It’s interesting how the narrative has changed since the 2011 revolutions in Iran and Egypt:
Because of the advent of social media, the story seemed to go, tyrants would fall and democracy would rule. Social media communications were supposed to translate into a political revolution, even though we don’t necessarily agree on what a positive revolution would look like. The process is overtly emotional: The outrage felt translates directly, thanks to the magic of social media, into a “rebellion” that becomes democratic governance.
But social media has not helped these revolutions turn into lasting democracies. Social media speaks directly to the most reactive, least reflective parts of our minds, demanding we pay attention even when our calmer selves might tell us not to. It is no surprise that this form of media is especially effective at promoting hate, white supremacy, and public humiliation.
In my new job at Moodle, I’m tasked with leading work around a new social network for educators focused on sharing Open Educational Resources and professional development.

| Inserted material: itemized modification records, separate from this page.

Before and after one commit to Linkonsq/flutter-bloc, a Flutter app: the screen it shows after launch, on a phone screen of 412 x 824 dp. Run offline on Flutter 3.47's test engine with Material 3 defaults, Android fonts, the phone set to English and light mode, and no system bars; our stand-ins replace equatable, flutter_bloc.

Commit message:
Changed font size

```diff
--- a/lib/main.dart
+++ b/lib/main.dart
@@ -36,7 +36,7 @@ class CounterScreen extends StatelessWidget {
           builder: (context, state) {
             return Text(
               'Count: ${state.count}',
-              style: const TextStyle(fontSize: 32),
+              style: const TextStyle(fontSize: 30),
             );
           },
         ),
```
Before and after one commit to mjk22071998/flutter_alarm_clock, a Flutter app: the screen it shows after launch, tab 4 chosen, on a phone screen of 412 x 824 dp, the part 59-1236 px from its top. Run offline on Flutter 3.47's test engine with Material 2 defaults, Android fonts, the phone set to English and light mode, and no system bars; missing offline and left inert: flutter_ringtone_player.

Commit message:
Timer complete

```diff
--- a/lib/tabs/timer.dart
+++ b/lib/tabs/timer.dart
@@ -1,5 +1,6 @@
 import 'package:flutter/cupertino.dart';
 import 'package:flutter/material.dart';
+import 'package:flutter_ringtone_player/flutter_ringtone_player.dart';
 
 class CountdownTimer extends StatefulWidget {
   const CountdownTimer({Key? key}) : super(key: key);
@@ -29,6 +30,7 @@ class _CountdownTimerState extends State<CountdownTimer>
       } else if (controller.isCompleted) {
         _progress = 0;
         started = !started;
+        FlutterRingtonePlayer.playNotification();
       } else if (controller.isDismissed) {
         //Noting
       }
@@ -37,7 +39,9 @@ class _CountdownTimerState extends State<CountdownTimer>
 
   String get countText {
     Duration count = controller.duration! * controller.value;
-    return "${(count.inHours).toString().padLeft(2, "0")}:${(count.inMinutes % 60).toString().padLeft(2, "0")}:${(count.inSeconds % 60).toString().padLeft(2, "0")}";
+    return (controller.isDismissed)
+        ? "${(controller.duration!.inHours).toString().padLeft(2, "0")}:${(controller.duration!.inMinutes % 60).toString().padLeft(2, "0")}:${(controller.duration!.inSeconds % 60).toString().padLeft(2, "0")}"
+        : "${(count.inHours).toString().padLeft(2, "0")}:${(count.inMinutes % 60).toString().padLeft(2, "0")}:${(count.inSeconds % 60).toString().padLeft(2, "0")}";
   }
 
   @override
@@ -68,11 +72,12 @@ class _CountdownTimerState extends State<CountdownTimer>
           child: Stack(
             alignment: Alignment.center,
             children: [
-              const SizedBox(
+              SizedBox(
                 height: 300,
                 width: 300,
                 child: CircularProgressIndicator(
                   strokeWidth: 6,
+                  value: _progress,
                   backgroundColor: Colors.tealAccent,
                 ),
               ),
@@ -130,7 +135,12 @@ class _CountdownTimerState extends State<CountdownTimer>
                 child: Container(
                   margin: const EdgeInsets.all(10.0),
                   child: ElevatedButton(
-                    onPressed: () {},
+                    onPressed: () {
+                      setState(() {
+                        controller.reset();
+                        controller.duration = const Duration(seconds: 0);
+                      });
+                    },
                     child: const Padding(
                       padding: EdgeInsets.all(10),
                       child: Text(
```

I think we’ll start to see more social networks based around content than people (think Pinterest rather than Facebook).